The state’s crisis-intervention practices are too lax and dozens of people have died under state care in recent years from causes that could have been prevented, the report says.
On the positive side, the report says state hospital admissions for people with developmental disabilities has “effectively ended.” The number of developmentally disabled people admitted to hospitals dropped from 886 to 146 over roughly the past decade, Georgia Department of Behavioral Health and Developmental Disabilities spokeswoman Angelyn Dionysatos said by email Thursday.
Mental health services administered by the department were placed under federal oversight in 2010, when the U.S. Department of Justice sued the state for violating the Americans with Disabilities Act. Federal authorities argued Georgia kept physically and mentally disabled people for too long in state hospitals and psychiatric wards, and did not provide enough resources to help them stay on their feet once released.
Georgia officials asked to dissolve the court agreement earlier this year. Monday’s report urged the agreement to remain in place.
“Unfortunately, the State’s assertions do not always reflect current facts and are sometimes inconsistent with the legal requirements in this case,” Jones said in the report.
The state has poured more than $270 million into bolstering mental health services since 2010 and has “faithfully honored” the settlement’s demand to improve those services, DBHDD Commissioner Judy Fitzgerald said in a statement Tuesday.
“While I am frustrated by the conclusions reached by the independent reviewer, I am proud to stand by the tremendous progress by the dedicated professionals at (the department) and our provider network,” Fitzgerald said.

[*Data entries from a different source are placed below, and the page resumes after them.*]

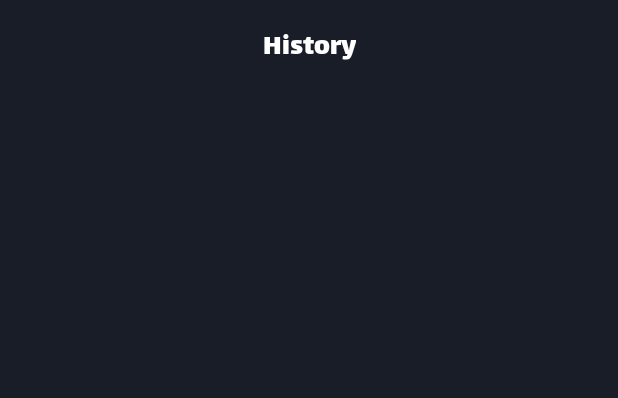
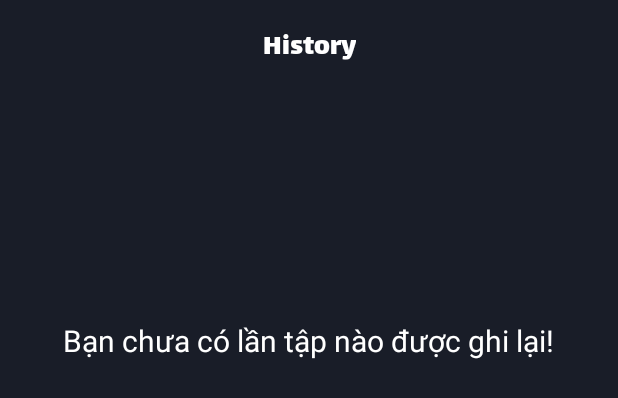
Before and after one commit to trung-hoang-1610/Tap_Luyen_The_Chat_Tien_Ich_V2, an Android app: the layout fragment_history.xml on its own in the app's theme, with its tools: preview values and no code run, on a phone screen of 412 x 824 dp. Shown: the top 398 px of the screen. Run offline under Robolectric (Android 15) with nearby library versions, the phone set to English and light mode, and no system bars.

Commit message:
update History fragment_history.xml

```diff
--- a/app/src/main/res/layout/fragment_history.xml
+++ b/app/src/main/res/layout/fragment_history.xml
@@ -22,6 +22,20 @@
         app:layout_constraintStart_toStartOf="parent"
         app:layout_constraintTop_toTopOf="parent" />
 
+    <TextView
+        android:id="@+id/tvEmptyView"
+        android:layout_width="wrap_content"
+        android:layout_height="wrap_content"
+        android:text="Bạn chưa có lần tập nào được ghi lại!"
+        android:textColor="@color/white"
+        android:textSize="20dp"
+        app:layout_constraintBottom_toBottomOf="parent"
+        app:layout_constraintEnd_toEndOf="parent"
+        app:layout_constraintHorizontal_bias="0.493"
+        app:layout_constraintStart_toStartOf="parent"
+        app:layout_constraintTop_toTopOf="parent"
+        app:layout_constraintVertical_bias="0.268" />
+
     <androidx.recyclerview.widget.RecyclerView
         android:id="@+id/rcViewHistory"
         android:layout_width="match_parent"
```
Also changed, not shown: app/src/main/java/com/example/tap_luyen_the_chat_tien_ich_v2/Views/Fragment/HistoryFragment.java (+10 -1 lines).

Overall, the report cautioned that reducing state funds for mental services could risk undoing improvements made over the years. Mental health advocates worry Gov. Brian Kemp’s recent request for a 4% budget cut across all departments this year could remove more than $50 million allocated for mental health services, said Devon Orland, the litigation director for the nonprofit Georgia Advocacy Office.
“I hope this budget doesn’t get cut because people will get hurt,” Orland said by phone Thursday. “The reality is when money is cut, it’s the most vulnerable people who are harmed.”
During Georgia’s recession-era state budget slashing, the Department of Behavioral Health and Developmental Disabilities was one of the few state agencies where lawmakers increased spending. Behavioral health funding increased by $131.8 million from 2009 to 2014 as a result of the settlement.